Scan the entries below and extract each line with the word "Social" in it.

(Front-end code change data)
--------------------------------------------------
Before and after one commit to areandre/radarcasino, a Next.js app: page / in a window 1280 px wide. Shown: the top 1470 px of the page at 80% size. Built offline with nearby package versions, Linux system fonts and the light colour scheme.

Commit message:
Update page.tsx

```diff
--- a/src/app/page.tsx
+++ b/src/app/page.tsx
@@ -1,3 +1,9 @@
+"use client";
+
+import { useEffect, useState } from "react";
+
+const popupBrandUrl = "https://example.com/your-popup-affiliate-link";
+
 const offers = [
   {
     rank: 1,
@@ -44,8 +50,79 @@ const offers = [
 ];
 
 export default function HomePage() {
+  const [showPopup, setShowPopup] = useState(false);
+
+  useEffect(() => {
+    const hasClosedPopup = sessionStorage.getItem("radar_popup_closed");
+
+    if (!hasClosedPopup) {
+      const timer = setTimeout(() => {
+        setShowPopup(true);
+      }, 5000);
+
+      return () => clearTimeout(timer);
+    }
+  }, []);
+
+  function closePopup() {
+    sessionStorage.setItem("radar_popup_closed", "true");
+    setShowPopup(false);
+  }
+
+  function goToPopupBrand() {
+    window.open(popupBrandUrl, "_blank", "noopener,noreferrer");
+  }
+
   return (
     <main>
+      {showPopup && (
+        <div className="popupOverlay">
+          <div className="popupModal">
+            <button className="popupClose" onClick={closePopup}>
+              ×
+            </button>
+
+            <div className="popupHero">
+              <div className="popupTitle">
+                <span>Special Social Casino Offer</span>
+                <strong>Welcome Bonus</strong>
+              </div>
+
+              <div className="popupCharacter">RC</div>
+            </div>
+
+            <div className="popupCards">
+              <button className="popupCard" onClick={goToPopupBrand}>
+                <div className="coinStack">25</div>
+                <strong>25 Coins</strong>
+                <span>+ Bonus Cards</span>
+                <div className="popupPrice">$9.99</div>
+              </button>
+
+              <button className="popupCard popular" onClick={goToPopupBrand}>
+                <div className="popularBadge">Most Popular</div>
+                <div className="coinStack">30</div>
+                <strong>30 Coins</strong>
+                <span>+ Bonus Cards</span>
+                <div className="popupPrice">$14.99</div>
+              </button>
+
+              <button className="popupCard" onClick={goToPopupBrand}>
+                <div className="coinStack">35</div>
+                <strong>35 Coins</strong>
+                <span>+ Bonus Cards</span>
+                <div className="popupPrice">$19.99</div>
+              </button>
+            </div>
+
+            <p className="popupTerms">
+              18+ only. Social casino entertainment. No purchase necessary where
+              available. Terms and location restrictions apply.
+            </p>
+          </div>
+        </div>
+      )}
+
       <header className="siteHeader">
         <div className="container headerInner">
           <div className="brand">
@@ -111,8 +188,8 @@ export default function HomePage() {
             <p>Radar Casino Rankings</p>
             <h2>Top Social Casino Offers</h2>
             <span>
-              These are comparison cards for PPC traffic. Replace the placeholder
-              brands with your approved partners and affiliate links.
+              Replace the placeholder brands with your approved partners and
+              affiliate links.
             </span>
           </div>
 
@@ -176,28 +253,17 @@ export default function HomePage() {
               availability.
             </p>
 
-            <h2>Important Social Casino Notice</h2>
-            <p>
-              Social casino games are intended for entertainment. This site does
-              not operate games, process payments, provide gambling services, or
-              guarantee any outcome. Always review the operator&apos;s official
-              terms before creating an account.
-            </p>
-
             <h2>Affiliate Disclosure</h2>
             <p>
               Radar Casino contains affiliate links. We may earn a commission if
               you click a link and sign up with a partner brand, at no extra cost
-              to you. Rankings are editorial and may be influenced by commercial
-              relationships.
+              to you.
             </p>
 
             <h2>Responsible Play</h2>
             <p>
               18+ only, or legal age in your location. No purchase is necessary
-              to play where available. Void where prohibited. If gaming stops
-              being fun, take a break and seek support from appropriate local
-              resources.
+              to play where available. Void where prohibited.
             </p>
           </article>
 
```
--------------------------------------------------
**Response to this task:**
+                <span>Special Social Casino Offer</span>
+              18+ only. Social casino entertainment. No purchase necessary where
             <h2>Top Social Casino Offers</h2>
-            <h2>Important Social Casino Notice</h2>
-              Social casino games are intended for entertainment. This site does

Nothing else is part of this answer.